The love child of brown sugar boba and moist pound cake is perhaps one of the best dessert mashups of all time. The round of buttery cake is set with a cellophane liner and topped with a luscious black milk tea creme – if you’re staying in to eat, they’ll top it with warm brown sugar boba. If you’re taking it to go, they’ll pack the boba separately so you can top it when you’re ready to devour it. Release the liner and watch as the milk tea cream oozes down the sides for the money shot. Swirl the boba around to achieve the tiger striping and dig in.
Despite being predominantly flavored with sugar, this cake is only mildly sweet. The roasty caramelized brown sugar syrup is deep in flavor and plays nicely with the textures of the chewy tapioca pearls and fluffy milk tea cream. The cake itself isn’t flavored heavily but serves more as a vessel for the toppings.
Miss Chen’s Cake started as a referral-only bakery business on WeChat and eventually gained enough momentum to open a storefront at the 808 Center in April. Miss Chen’s specialty is custom theme cakes with whimsical and kawaii details, but they’ve become known for their rainbow of mille crepe cakes that look as if they were ripped from the pages of a Dr. Seuss book. Durian, as co-owner Jai Cheung (Miss Chen’s hubby) informed me, is their most popular flavor alongside ube, with its vivid violet hue and an extra helping of lovely sweet purple yam cream to pour on top.
Both cakes were made for Instagram but they taste just as luscious and heavenly as they look.

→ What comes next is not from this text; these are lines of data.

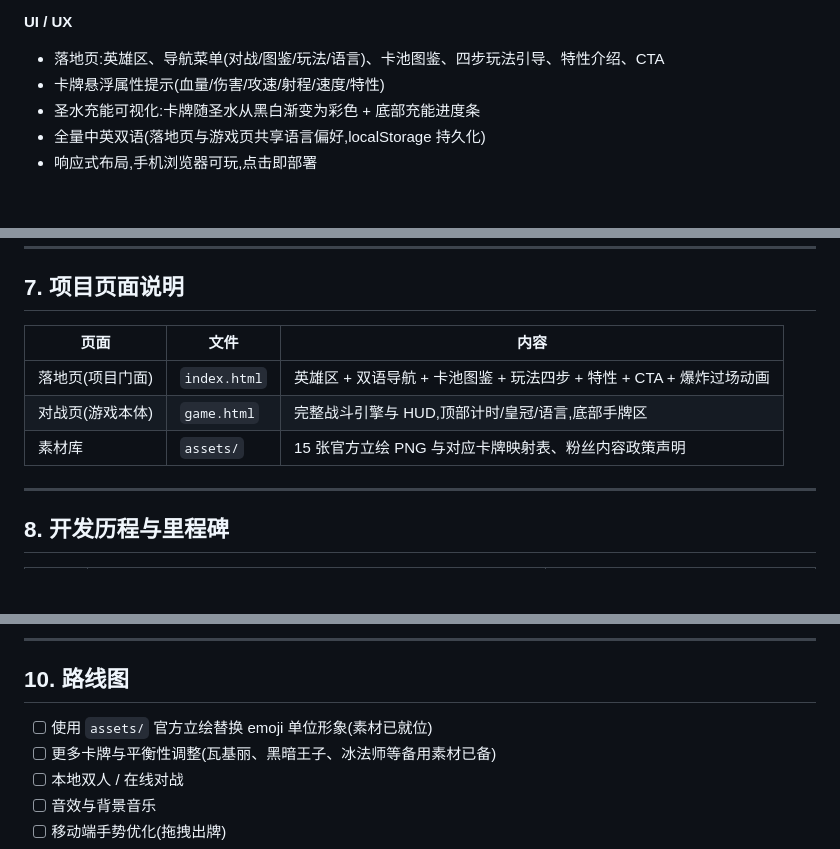
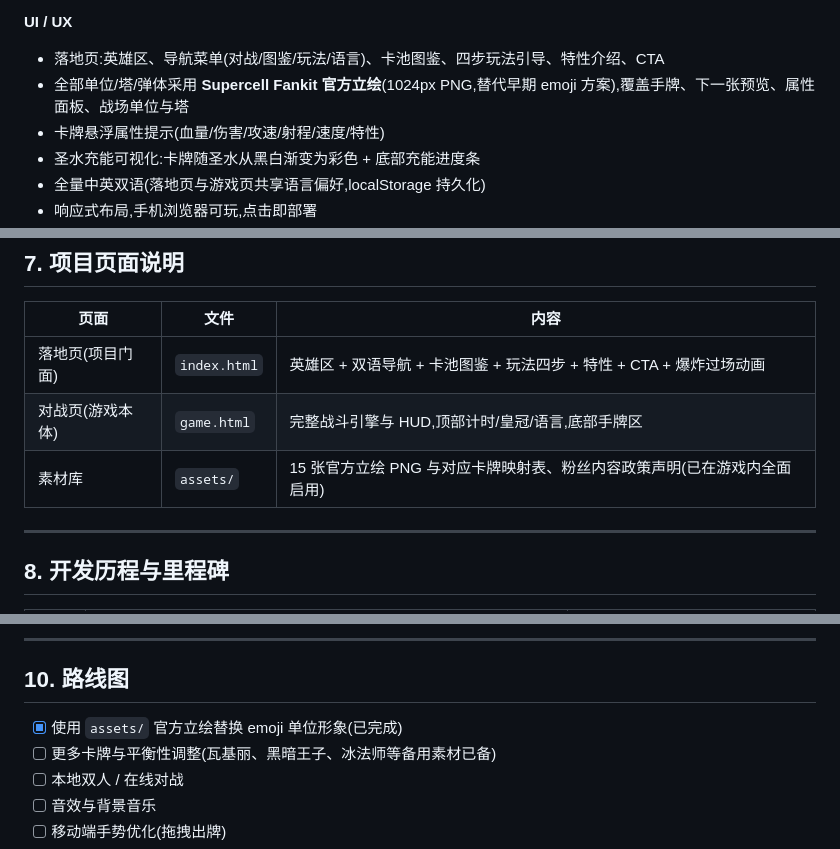
Before and after one commit to AlghaPorthos/clash_royal, a Markdown page: PROJECT.md, 3 parts joined by grey strips. GitHub-like rendering; blank space fills up the shorter version.

Commit message:
docs: PROJECT.md 同步最新进展——官方立绘已全面接入,路线图勾选对应项

```diff
--- a/PROJECT.md
+++ b/PROJECT.md
@@ -89,6 +89,7 @@
 
 **UI / UX**
 - 落地页:英雄区、导航菜单(对战/图鉴/玩法/语言)、卡池图鉴、四步玩法引导、特性介绍、CTA
+- 全部单位/塔/弹体采用 **Supercell Fankit 官方立绘**(1024px PNG,替代早期 emoji 方案),覆盖手牌、下一张预览、属性面板、战场单位与塔
 - 卡牌悬浮属性提示(血量/伤害/攻速/射程/速度/特性)
 - 圣水充能可视化:卡牌随圣水从黑白渐变为彩色 + 底部充能进度条
 - 全量中英双语(落地页与游戏页共享语言偏好,localStorage 持久化)
@@ -180,7 +181,7 @@ AI 每 1.2–2.2 秒随机间隔决策一次,按优先级执行:
 |---|---|---|
 | 落地页(项目门面) | `index.html` | 英雄区 + 双语导航 + 卡池图鉴 + 玩法四步 + 特性 + CTA + 爆炸过场动画 |
 | 对战页(游戏本体) | `game.html` | 完整战斗引擎与 HUD,顶部计时/皇冠/语言,底部手牌区 |
-| 素材库 | `assets/` | 15 张官方立绘 PNG 与对应卡牌映射表、粉丝内容政策声明 |
+| 素材库 | `assets/` | 15 张官方立绘 PNG 与对应卡牌映射表、粉丝内容政策声明(已在游戏内全面启用) |
 
 ---
 
@@ -213,7 +215,7 @@ AI 每 1.2–2.2 秒随机间隔决策一次,按优先级执行:
 
 ## 10. 路线图
 
-- [ ] 使用 `assets/` 官方立绘替换 emoji 单位形象(素材已就位)
+- [x] 使用 `assets/` 官方立绘替换 emoji 单位形象(已完成)
 - [ ] 更多卡牌与平衡性调整(瓦基丽、黑暗王子、冰法师等备用素材已备)
 - [ ] 本地双人 / 在线对战
 - [ ] 音效与背景音乐
```
Also changed, not shown: other parts of PROJECT.md (+1 -0 lines).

Miss Chen’s Cake
808 Center, next to parking driveway
808 Sheridan St.
Daily 11 a.m. – 10 p.m.